## YOUR TASK
Count how many lines in the entries below hold the string "processado", and respond with that number only.

## DATA FOR THIS TASK
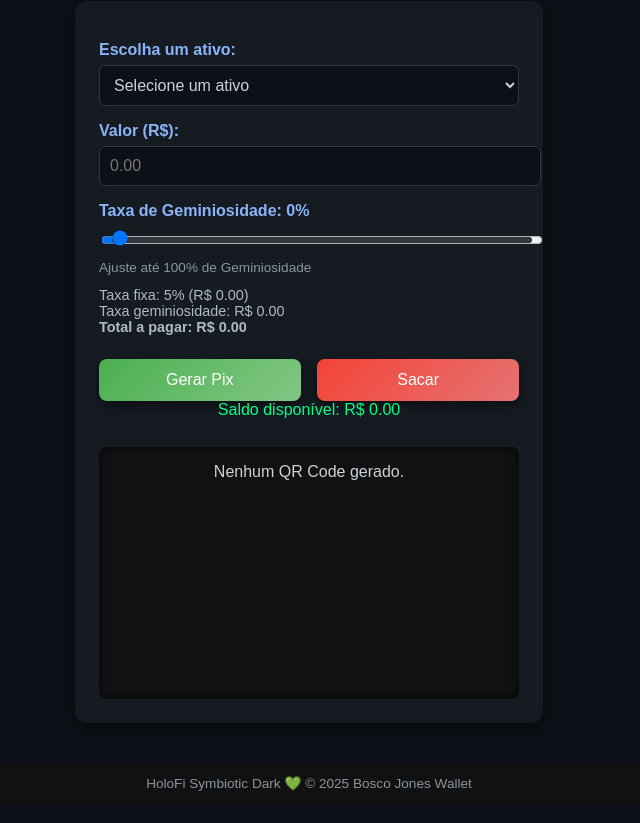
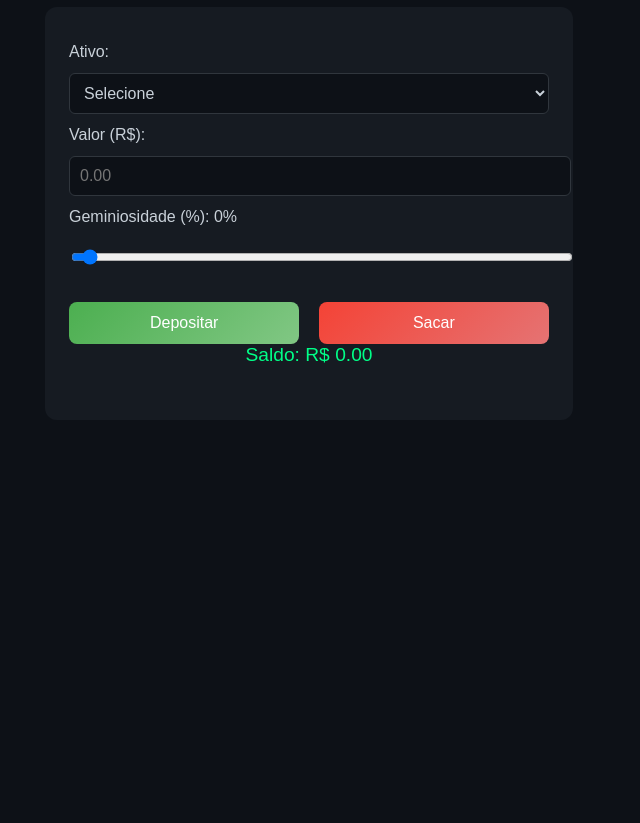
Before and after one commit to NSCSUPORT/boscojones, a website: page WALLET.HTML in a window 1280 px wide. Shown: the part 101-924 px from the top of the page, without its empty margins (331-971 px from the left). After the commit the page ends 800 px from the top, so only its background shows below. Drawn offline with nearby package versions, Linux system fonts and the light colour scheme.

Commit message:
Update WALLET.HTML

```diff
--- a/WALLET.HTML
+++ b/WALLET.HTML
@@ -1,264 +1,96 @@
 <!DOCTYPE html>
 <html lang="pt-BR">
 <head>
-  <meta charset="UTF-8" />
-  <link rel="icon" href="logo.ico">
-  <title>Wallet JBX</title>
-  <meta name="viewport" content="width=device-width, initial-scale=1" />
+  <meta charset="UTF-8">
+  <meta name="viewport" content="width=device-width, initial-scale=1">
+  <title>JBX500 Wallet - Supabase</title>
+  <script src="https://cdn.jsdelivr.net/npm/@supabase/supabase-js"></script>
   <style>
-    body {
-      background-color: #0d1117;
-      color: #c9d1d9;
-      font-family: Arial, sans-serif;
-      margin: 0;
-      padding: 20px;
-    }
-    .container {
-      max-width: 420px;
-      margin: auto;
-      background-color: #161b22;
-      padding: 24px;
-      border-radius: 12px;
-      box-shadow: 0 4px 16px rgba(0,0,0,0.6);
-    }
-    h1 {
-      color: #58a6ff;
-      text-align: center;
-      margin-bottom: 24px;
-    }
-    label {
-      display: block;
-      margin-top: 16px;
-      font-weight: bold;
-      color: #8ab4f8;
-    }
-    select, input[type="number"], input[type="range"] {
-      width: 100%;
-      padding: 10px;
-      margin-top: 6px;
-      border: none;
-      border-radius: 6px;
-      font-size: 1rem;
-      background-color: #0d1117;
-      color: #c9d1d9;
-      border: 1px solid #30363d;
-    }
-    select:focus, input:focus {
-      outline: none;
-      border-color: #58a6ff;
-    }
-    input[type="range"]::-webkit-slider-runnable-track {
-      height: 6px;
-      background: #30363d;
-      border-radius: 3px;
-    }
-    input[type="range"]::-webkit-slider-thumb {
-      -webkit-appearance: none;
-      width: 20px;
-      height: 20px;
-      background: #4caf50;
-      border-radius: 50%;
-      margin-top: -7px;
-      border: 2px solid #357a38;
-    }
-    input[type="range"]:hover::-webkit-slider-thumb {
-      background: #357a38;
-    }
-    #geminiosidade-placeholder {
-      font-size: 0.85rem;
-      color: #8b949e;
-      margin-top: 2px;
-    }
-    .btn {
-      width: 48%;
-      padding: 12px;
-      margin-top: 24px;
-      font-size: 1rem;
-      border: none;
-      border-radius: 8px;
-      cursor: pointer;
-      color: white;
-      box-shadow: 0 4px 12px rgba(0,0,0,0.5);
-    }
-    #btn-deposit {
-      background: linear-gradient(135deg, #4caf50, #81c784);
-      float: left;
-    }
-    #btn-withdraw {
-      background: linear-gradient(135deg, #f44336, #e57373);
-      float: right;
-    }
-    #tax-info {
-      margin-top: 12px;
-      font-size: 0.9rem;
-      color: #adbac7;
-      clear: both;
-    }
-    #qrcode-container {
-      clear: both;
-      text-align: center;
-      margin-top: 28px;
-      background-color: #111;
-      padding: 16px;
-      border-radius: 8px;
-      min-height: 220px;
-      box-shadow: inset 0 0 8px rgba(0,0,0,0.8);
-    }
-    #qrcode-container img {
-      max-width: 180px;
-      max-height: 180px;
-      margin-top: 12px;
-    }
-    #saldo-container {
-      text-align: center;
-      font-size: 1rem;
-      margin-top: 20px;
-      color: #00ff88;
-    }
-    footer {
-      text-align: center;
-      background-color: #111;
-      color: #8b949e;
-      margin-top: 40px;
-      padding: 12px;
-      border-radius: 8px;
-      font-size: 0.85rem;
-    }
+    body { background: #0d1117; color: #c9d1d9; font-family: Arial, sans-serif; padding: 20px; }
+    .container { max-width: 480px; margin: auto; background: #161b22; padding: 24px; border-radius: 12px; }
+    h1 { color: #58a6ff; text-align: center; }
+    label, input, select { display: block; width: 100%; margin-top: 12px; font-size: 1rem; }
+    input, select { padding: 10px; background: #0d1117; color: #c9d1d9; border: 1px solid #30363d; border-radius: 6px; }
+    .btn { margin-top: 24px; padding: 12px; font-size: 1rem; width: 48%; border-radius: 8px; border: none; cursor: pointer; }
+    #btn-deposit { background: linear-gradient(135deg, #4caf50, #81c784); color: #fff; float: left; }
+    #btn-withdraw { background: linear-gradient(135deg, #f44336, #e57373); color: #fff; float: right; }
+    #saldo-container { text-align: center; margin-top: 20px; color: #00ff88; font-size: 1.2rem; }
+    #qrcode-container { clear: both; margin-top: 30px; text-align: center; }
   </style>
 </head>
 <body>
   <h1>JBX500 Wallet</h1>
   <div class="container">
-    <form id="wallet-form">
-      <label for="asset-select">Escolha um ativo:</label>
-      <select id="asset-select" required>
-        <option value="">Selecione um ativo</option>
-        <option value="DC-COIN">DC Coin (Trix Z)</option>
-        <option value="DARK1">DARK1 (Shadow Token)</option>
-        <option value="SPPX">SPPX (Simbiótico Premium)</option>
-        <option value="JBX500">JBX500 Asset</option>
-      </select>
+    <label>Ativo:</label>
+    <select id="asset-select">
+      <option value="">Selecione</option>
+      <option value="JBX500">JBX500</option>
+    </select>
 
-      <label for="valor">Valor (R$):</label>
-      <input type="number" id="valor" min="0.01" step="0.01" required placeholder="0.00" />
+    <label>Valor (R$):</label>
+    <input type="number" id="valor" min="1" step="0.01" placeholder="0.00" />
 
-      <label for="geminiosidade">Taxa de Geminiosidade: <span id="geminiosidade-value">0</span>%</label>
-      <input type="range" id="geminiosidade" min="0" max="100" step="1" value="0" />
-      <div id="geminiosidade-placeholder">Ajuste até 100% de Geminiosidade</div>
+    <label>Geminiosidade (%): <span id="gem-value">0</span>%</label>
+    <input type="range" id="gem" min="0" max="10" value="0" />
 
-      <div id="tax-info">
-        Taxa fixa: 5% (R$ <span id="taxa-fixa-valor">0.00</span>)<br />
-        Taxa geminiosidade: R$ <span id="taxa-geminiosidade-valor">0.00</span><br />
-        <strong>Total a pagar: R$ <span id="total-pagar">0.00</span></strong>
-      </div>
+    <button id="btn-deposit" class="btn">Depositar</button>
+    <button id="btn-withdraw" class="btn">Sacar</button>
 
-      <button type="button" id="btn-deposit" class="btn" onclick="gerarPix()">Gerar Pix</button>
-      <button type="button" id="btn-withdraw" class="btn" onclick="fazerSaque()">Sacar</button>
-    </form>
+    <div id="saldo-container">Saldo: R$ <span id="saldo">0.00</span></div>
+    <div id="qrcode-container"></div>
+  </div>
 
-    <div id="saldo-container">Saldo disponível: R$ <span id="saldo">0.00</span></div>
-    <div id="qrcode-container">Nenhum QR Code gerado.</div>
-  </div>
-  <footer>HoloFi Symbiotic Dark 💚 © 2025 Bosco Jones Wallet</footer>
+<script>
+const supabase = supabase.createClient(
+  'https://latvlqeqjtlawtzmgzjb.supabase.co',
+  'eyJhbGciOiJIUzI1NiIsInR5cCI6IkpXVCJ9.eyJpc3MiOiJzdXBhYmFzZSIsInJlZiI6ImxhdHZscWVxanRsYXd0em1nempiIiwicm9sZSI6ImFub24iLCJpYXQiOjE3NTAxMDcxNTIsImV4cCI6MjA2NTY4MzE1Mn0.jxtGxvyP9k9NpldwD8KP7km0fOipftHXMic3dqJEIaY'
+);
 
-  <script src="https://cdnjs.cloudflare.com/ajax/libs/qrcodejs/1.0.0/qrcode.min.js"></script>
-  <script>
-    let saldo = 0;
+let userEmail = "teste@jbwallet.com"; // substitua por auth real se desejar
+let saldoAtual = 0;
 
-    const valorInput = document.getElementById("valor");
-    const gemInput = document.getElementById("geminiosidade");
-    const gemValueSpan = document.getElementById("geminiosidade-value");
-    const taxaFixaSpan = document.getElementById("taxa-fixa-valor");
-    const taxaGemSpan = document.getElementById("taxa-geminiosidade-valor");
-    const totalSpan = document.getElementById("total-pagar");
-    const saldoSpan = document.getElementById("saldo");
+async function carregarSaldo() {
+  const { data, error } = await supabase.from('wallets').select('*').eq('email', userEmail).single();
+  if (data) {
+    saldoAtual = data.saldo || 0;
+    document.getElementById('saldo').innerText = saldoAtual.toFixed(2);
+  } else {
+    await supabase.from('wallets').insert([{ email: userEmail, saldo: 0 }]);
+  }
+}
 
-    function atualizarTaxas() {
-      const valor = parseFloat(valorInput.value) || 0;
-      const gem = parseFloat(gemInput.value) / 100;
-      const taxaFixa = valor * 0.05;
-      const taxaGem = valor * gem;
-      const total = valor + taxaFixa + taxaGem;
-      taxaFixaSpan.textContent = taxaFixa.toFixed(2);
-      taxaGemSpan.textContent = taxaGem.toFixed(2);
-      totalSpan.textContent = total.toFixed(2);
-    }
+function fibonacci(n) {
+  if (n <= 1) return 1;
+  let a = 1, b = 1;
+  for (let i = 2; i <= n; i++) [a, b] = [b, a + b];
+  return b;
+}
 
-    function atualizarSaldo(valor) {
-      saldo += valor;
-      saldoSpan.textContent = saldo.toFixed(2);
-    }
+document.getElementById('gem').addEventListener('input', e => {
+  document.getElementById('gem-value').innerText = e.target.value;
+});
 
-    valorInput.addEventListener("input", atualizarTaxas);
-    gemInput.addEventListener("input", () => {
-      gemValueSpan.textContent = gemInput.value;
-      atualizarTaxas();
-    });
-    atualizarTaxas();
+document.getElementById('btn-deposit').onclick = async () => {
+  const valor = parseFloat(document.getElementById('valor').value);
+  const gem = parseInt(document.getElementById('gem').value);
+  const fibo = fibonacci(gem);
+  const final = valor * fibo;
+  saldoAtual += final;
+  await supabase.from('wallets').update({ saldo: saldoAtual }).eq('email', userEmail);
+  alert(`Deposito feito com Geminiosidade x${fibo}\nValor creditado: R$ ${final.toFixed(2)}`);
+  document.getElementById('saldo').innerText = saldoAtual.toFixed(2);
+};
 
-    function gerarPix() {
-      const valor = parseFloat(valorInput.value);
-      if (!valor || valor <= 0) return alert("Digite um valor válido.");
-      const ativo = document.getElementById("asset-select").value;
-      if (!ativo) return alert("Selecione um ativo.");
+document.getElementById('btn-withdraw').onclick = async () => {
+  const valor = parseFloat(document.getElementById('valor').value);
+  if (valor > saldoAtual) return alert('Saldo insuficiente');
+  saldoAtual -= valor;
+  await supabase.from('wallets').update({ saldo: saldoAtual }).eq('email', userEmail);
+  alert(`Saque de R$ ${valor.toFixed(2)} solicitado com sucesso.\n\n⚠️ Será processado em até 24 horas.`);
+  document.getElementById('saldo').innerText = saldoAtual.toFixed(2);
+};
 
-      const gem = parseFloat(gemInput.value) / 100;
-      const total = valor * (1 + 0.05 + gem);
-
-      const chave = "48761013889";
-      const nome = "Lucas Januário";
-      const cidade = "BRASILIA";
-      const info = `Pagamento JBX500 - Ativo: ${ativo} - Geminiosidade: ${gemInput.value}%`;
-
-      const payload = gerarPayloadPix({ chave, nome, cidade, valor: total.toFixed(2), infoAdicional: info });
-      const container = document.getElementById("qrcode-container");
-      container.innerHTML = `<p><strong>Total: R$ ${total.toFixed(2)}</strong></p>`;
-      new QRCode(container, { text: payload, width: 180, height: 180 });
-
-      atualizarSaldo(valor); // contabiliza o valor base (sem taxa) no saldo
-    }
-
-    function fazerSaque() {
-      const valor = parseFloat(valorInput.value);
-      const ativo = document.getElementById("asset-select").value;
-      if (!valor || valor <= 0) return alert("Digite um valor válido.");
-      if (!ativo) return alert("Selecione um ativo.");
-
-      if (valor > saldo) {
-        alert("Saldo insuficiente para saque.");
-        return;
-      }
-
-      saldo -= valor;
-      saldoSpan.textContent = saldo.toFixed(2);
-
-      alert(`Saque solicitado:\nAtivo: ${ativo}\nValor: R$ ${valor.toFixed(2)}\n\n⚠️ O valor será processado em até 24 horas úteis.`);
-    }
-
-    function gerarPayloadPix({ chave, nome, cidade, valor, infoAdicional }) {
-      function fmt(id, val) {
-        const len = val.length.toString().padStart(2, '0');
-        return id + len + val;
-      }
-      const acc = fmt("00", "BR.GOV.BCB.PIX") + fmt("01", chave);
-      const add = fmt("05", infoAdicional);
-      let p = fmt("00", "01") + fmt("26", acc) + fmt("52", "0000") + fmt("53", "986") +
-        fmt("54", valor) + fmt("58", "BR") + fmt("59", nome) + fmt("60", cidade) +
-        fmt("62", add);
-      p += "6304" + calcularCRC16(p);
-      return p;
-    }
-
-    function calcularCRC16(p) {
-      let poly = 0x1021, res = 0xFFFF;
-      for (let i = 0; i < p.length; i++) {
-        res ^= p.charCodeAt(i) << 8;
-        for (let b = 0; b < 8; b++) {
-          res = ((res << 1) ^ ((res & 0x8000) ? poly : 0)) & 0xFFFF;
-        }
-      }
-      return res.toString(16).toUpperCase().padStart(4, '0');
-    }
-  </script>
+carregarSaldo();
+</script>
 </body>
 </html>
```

## SOLUTION TO THIS TASK
2